The events of September 11, 2001, have made us painfully aware of our vulnerability to attack by those determined to diminish our society. At this writing, it is not clear whether the recent cases of anthrax in this country are the result of organized terrorist activity or the actions of a single, deranged individual. In any case, there are many biologists who argue regarding the possibility of an organized attack using biological or chemical weapons that the question is not “if” but “when.” Given this situation, the scientific community and society in general both must ask and answer important political and social questions. Should there be more support for research on biological and chemical and weapons and on protection and defense against them? Do we scientists and academics need to educate ourselves, our students, and the general public more fully about the nature of biological and chemical weapons and about the steps to take in the event of attacks involving those weapons? One biologist’s view: a resounding “yes” to all these questions.

How should recent developments in biology inform the teaching of the subject in our schools?
The description of a workshop planned for the 2002 annual meeting of the American Society for Biochemistry and Molecular Biology reads, “As a result of the revolutions in genomics, bio-informatics, computational chemistry and biology, and proteomics it is no longer sufficient to teach classical biochemistry and molecular biology to students.
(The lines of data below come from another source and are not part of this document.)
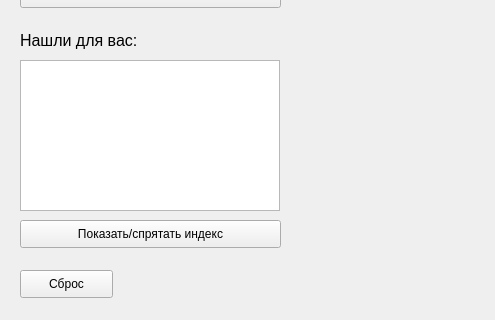
First picture: the form in map.ui, repository Onnya/MapsAPIProject, before the edit; both pictures show x 0 to 495 and y 130 to 450 of the 750 by 450 pixel window.
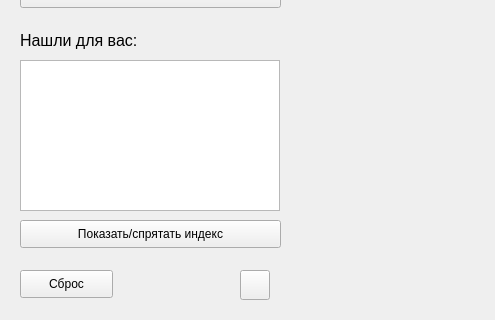
Second picture: the form after the edit.

Commit message: lBtn image change support

Patch:
```diff
--- a/map.ui
+++ b/map.ui
@@ -125,6 +125,22 @@
      <string>Сброс</string>
     </property>
    </widget>
+   <widget class="QPushButton" name="lBtn">
+    <property name="geometry">
+     <rect>
+      <x>240</x>
+      <y>400</y>
+      <width>30</width>
+      <height>30</height>
+     </rect>
+    </property>
+    <property name="styleSheet">
+     <string notr="true"/>
+    </property>
+    <property name="text">
+     <string/>
+    </property>
+   </widget>
   </widget>
  </widget>
  <resources/>
```
Left out of the diff: 3 changed lines with no effect on the pictures.
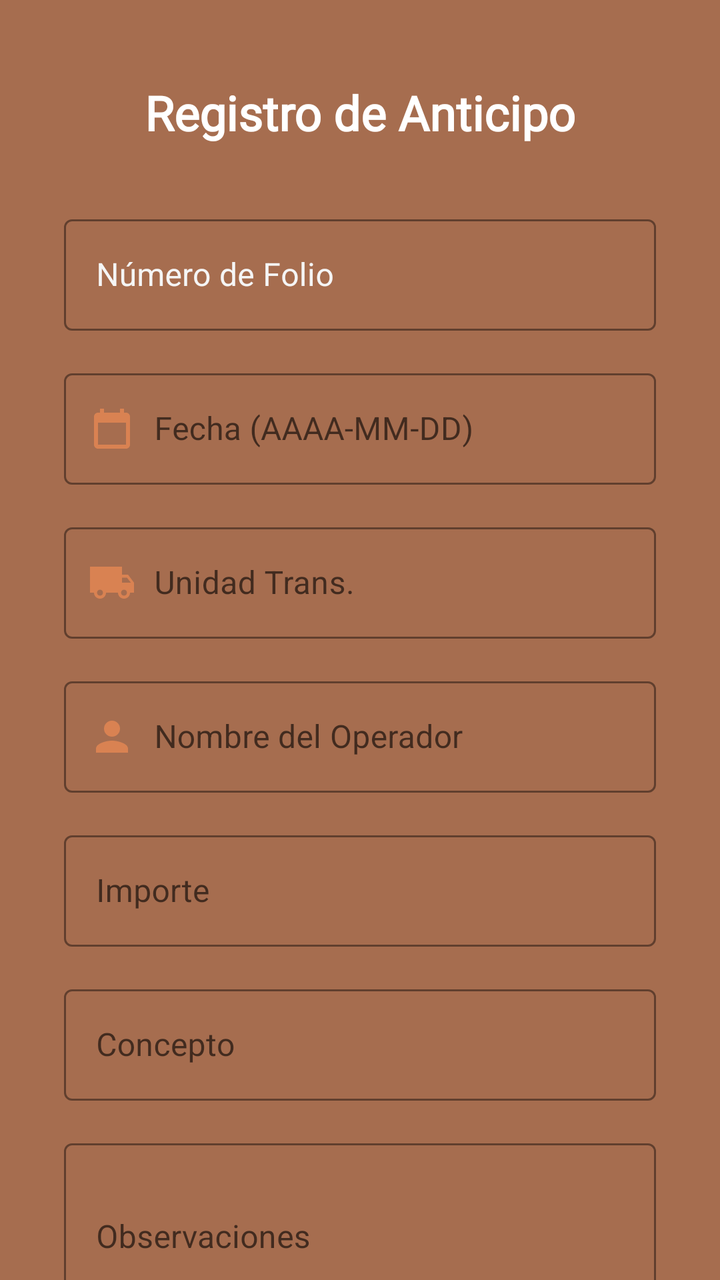
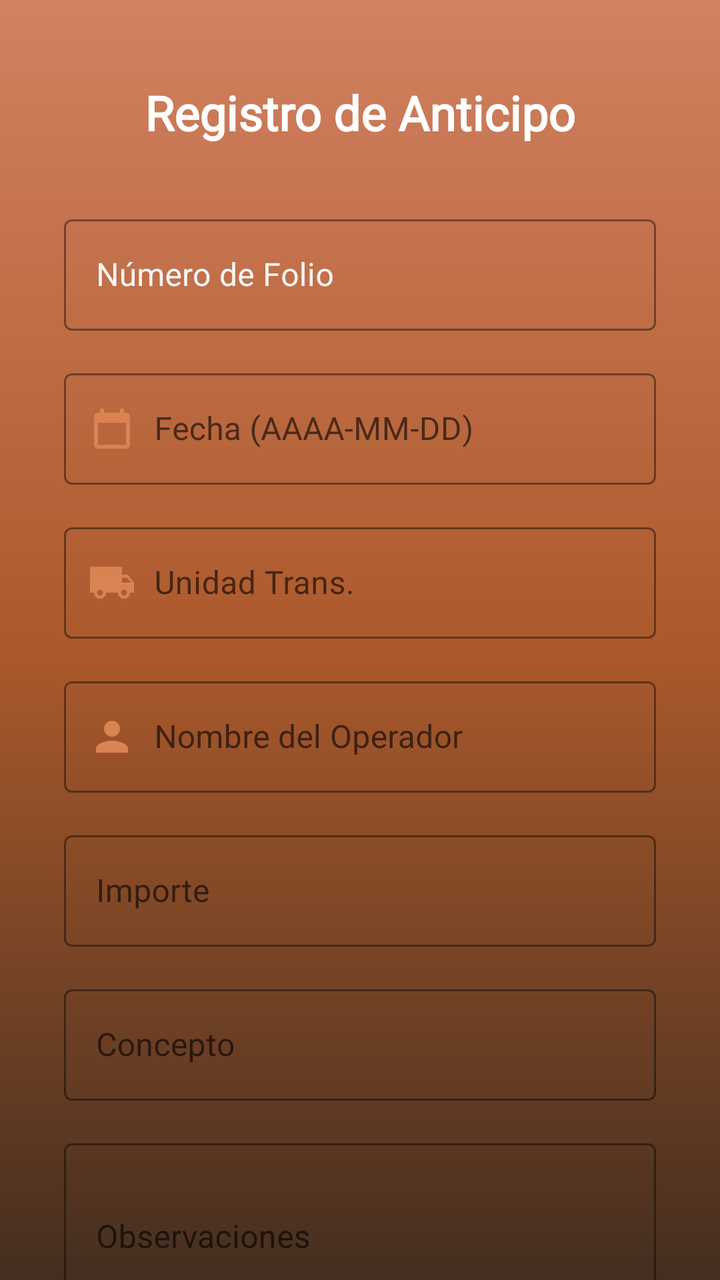

Screens rendered from an Android XML layout before and after an edit, with the pre-edit source and the edit as a unified diff.
<!-- AndroidManifest.xml: application theme Theme.Satori_by_Aristo -->
<!-- res/layout/activity_nuevo_anticipo.xml -->
<?xml version="1.0" encoding="utf-8"?>
<androidx.core.widget.NestedScrollView xmlns:android="http://schemas.android.com/apk/res/android"
    xmlns:app="http://schemas.android.com/apk/res-auto"
    xmlns:tools="http://schemas.android.com/tools"
    android:layout_width="match_parent"
    android:layout_height="match_parent"
    android:background="@color/naranja_fondo"
    android:fillViewport="true"
    tools:context=".Anticipos.NuevoAnticipo">

    <LinearLayout
        android:layout_width="match_parent"
        android:layout_height="wrap_content"
        android:orientation="vertical"
        android:padding="24dp">

        
        <TextView
            android:layout_width="match_parent"
            android:layout_height="wrap_content"
            android:text="Registro de Anticipo"
            android:textColor="@android:color/white"
            android:textSize="24sp"
            android:textStyle="bold"
            android:fontFamily="@font/rob_bold"
            android:layout_marginTop="16dp"
            android:layout_marginBottom="32dp"
            android:gravity="center"/>

        
        <com.google.android.material.textfield.TextInputLayout
            style="@style/Widget.MaterialComponents.TextInputLayout.OutlinedBox"
            android:layout_width="match_parent"
            android:layout_height="wrap_content"
            android:layout_marginHorizontal="8dp"
            android:layout_marginBottom="16dp"
            android:hint="Número de Folio"
            app:boxStrokeColor="@color/naranja_boton"
            app:hintTextColor="@color/blanco_hueso"
            android:textColorHint="@color/blanco_hueso">

            <com.google.android.material.textfield.TextInputEditText
                android:id="@+id/folioAnticipo"
                android:layout_width="match_parent"
                android:layout_height="wrap_content"
                android:inputType="number"
                android:textColor="@android:color/white"
                android:textSize="16sp" />
        </com.google.android.material.textfield.TextInputLayout>

        
        <com.google.android.material.textfield.TextInputLayout
            style="@style/Widget.MaterialComponents.TextInputLayout.OutlinedBox"
            android:layout_width="match_parent"
            android:layout_height="wrap_content"
            android:layout_marginHorizontal="8dp"
            android:layout_marginBottom="16dp"
            android:hint="       Fecha (AAAA-MM-DD)"
            app:startIconDrawable="@drawable/ic_calendar"
            app:startIconTint="@color/naranja_boton"
            app:boxStrokeColor="@color/naranja_boton">

            <com.google.android.material.textfield.TextInputEditText
                android:id="@+id/fechaAnticipo"
                android:layout_width="match_parent"
                android:layout_height="wrap_content"
                 android:textColor="@android:color/white"
                android:textSize="16sp" />
        </com.google.android.material.textfield.TextInputLayout>

        
        <com.google.android.material.textfield.TextInputLayout
            style="@style/Widget.MaterialComponents.TextInputLayout.OutlinedBox"
            android:layout_width="match_parent"
            android:layout_height="wrap_content"
            android:layout_marginHorizontal="8dp"
            android:layout_marginBottom="16dp"
            android:hint="       Unidad Trans."
            app:startIconDrawable="@drawable/ic_truck"
            app:startIconTint="@color/naranja_boton"
            app:boxStrokeColor="@color/naranja_boton">

            <com.google.android.material.textfield.TextInputEditText
                android:id="@+id/operadorAnticipo"
                android:layout_width="match_parent"
                android:layout_height="wrap_content"
                android:inputType="text"
                android:textColor="@android:color/white"
                android:textSize="16sp" />
        </com.google.android.material.textfield.TextInputLayout>

        
        <com.google.android.material.textfield.TextInputLayout
            style="@style/Widget.MaterialComponents.TextInputLayout.OutlinedBox"
            android:layout_width="match_parent"
            android:layout_height="wrap_content"
            android:layout_marginHorizontal="8dp"
            android:layout_marginBottom="16dp"
            android:hint="       Nombre del Operador"
            app:startIconDrawable="@drawable/ic_person"
            app:startIconTint="@color/naranja_boton"
            app:boxStrokeColor="@color/naranja_boton">

            <com.google.android.material.textfield.TextInputEditText
                android:id="@+id/nombreOperadorAnticipo"
                android:layout_width="match_parent"
                android:layout_height="wrap_content"
                android:inputType="textCapWords"
                android:textColor="@android:color/white"
                android:textSize="16sp" />
        </com.google.android.material.textfield.TextInputLayout>

        
        <com.google.android.material.textfield.TextInputLayout
            style="@style/Widget.MaterialComponents.TextInputLayout.OutlinedBox"
            android:layout_width="match_parent"
            android:layout_height="wrap_content"
            android:layout_marginHorizontal="8dp"
            android:layout_marginBottom="16dp"
            android:hint="Importe"
            app:prefixText="$ "
            app:prefixTextColor="@color/naranja_boton"
            app:boxStrokeColor="@color/naranja_boton">

            <com.google.android.material.textfield.TextInputEditText
                android:id="@+id/importeAnticipo"
                android:layout_width="match_parent"
                android:layout_height="wrap_content"
                android:inputType="numberDecimal"
                android:textColor="@android:color/white"
                android:textSize="16sp" />
        </com.google.android.material.textfield.TextInputLayout>

        
        <com.google.android.material.textfield.TextInputLayout
            style="@style/Widget.MaterialComponents.TextInputLayout.OutlinedBox"
            android:layout_width="match_parent"
            android:layout_height="wrap_content"
            android:layout_marginHorizontal="8dp"
            android:layout_marginBottom="16dp"
            android:hint="Concepto"
            app:boxStrokeColor="@color/naranja_boton">

            <com.google.android.material.textfield.TextInputEditText
                android:id="@+id/conceptoAnticipo"
                android:layout_width="match_parent"
                android:layout_height="wrap_content"
                android:inputType="text"
                android:textColor="@android:color/white"
                android:textSize="16sp" />
        </com.google.android.material.textfield.TextInputLayout>

        
        <com.google.android.material.textfield.TextInputLayout
            style="@style/Widget.MaterialComponents.TextInputLayout.OutlinedBox"
            android:layout_width="match_parent"
            android:layout_height="wrap_content"
            android:layout_marginHorizontal="8dp"
            android:layout_marginBottom="32dp"
            android:hint="Observaciones"
            app:boxStrokeColor="@color/naranja_boton">

            <com.google.android.material.textfield.TextInputEditText
                android:id="@+id/observacionesAnticipo"
                android:layout_width="match_parent"
                android:layout_height="wrap_content"
                android:inputType="textMultiLine"
                android:minLines="3"
                android:textColor="@android:color/white"
                android:textSize="16sp" />
        </com.google.android.material.textfield.TextInputLayout>

        
        <LinearLayout
            android:layout_width="match_parent"
            android:layout_height="wrap_content"
            android:orientation="horizontal"
            android:layout_marginHorizontal="8dp"
            android:layout_marginBottom="24dp">

            <com.google.android.material.button.MaterialButton
                android:id="@+id/atrasAnticipo"
                style="@style/Widget.MaterialComponents.Button.OutlinedButton"
                android:layout_width="0dp"
                android:layout_height="56dp"
                android:layout_weight="1"
                android:text="ATRÁS"
                android:textColor="@android:color/white"
                android:layout_marginEnd="8dp"
                app:cornerRadius="16dp"
                app:strokeColor="@android:color/white"
                app:strokeWidth="2dp" />

            <com.google.android.material.button.MaterialButton
                android:id="@+id/guardarAnticipo"
                android:layout_width="0dp"
                android:layout_height="56dp"
                android:layout_weight="1"
                android:text="REGISTRAR"
                app:backgroundTint="@color/naranja_boton"
                android:layout_marginStart="8dp"
                app:cornerRadius="16dp"
                app:elevation="4dp" />
        </LinearLayout>

    </LinearLayout>
</androidx.core.widget.NestedScrollView>
<!-- resources referenced by this layout -->
<resources>
  <color name="blanco_hueso">#F5F5F5</color>
  <color name="naranja_boton">#D98252</color>
  <color name="naranja_fondo">#A66D4F</color>
  <!-- drawable ic_calendar (drawable) -->
  <vector xmlns:android="http://schemas.android.com/apk/res/android"
      android:width="24dp" android:height="24dp"
      android:viewportWidth="24" android:viewportHeight="24"
      android:tint="?attr/colorControlNormal">
  
      <path android:fillColor="@android:color/black"
          android:pathData="M19,4h-1V2h-2v2H8V2H6v2H5c-1.1,0 -2,0.9 -2,2v14c0,1.1 0.9,2 2,2h14c1.1,0 2,-0.9 2,-2V6c0,-1.1 -0.9,-2 -2,-2zm0,16H5V9h14v11z"/>
  </vector>
  <!-- drawable ic_person (drawable) -->
  <vector xmlns:android="http://schemas.android.com/apk/res/android"
      android:width="24dp"
      android:height="24dp"
      android:viewportWidth="24"
      android:viewportHeight="24">
      <path
          android:fillColor="#FF000000"
          android:pathData="M12,12c2.21,0 4,-1.79 4,-4s-1.79,-4 -4,-4 -4,1.79 -4,4 1.79,4 4,4zM12,14c-2.67,0 -8,1.34 -8,4v2h16v-2c0,-2.66 -5.33,-4 -8,-4z"/>
  </vector>
  <!-- drawable ic_truck (drawable) -->
  <vector xmlns:android="http://schemas.android.com/apk/res/android"
  android:width="24dp"
  android:height="24dp"
  android:viewportWidth="24"
  android:viewportHeight="24"
  android:tint="?attr/colorControlNormal">
  
  <path
      android:fillColor="@android:color/black"
      android:pathData="M20,8h-3V4H1v13h2c0,1.66 1.34,3 3,3s3,-1.34 3,-3h6c0,1.66 1.34,3 3,3s3,-1.34 3,-3h2v-5L20,8zM6,18.5c-0.83,0 -1.5,-0.67 -1.5,-1.5s0.67,-1.5 1.5,-1.5s1.5,0.67 1.5,1.5S6.83,18.5 6,18.5zM18,18.5c-0.83,0 -1.5,-0.67 -1.5,-1.5s0.67,-1.5 1.5,-1.5s1.5,0.67 1.5,1.5S18.83,18.5 18,18.5zM17,12V9.5h2.5l1.97,2.5H17z"/>
  </vector>
  <style name="Theme.Satori_by_Aristo" parent="Theme.MaterialComponents.DayNight.DarkActionBar">
          
          <item name="colorPrimary">@color/orange</item>
          <item name="colorPrimaryVariant">@color/orange_dark</item>
          <item name="colorOnPrimary">@color/white</item>
          <item name="colorSecondary">@color/grey</item>
          <item name="colorOnSecondary">@color/black</item>
      </style>
  <color name="orange">#FF9800</color>
  <color name="orange_dark">#F57C00</color>
  <color name="white">#FFFFFFFF</color>
  <color name="grey">#BF040303</color>
  <color name="black">#FF000000</color>
</resources>

<!-- the commit's change to res/layout/activity_nuevo_anticipo.xml (unified diff, before → after) -->
@@ -4,7 +4,7 @@
     xmlns:tools="http://schemas.android.com/tools"
     android:layout_width="match_parent"
     android:layout_height="match_parent"
-    android:background="@color/naranja_fondo"
+    android:background="@drawable/bg_gradient"
     android:fillViewport="true"
     tools:context=".Anticipos.NuevoAnticipo">
 
<!-- resource entries referenced after the edit -->
@@ -2,7 +2,15 @@
 <resources>
   <color name="blanco_hueso">#F5F5F5</color>
   <color name="naranja_boton">#D98252</color>
-  <color name="naranja_fondo">#A66D4F</color>
+  <!-- drawable bg_gradient (drawable) -->
+  <shape xmlns:android="http://schemas.android.com/apk/res/android"
+      android:shape="rectangle">
+      <gradient
+          android:startColor="#442E1F"
+          android:centerColor="#AC5A2C"
+          android:endColor="#D28161"
+          android:angle="90"/>
+  </shape>
   <!-- drawable ic_calendar (drawable) -->
   <vector xmlns:android="http://schemas.android.com/apk/res/android"
       android:width="24dp" android:height="24dp"
@@ -41,6 +49,12 @@
           <item name="colorOnPrimary">@color/white</item>
           <item name="colorSecondary">@color/grey</item>
           <item name="colorOnSecondary">@color/black</item>
+  
+          
+          <item name="android:statusBarColor">@color/orange_dark</item> 
+          <item name="android:windowDrawsSystemBarBackgrounds">true</item> 
+          <item name="windowActionBar">true</item>
+          <item name="windowNoTitle">false</item>
       </style>
   <color name="orange">#FF9800</color>
   <color name="orange_dark">#F57C00</color>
Students today must be familiar with both the process and the promise that these new areas of biochemistry and molecular biology hold.” How do we structure courses in biology, at all levels, to ensure that students are provided both with sufficient classical background in the discipline and with current theory and practice? What level of computer proficiency, for example, will be required for students to understand and to manipulate genomic and structural data? Answering these questions will require that we re-think how biology is taught at all levels, kindergarten through graduate school, and that those of us at the cutting edge of biological research be willing to work with educators in the k-12, college, and university systems to develop new and comprehensive curricular approaches to the teaching of biology.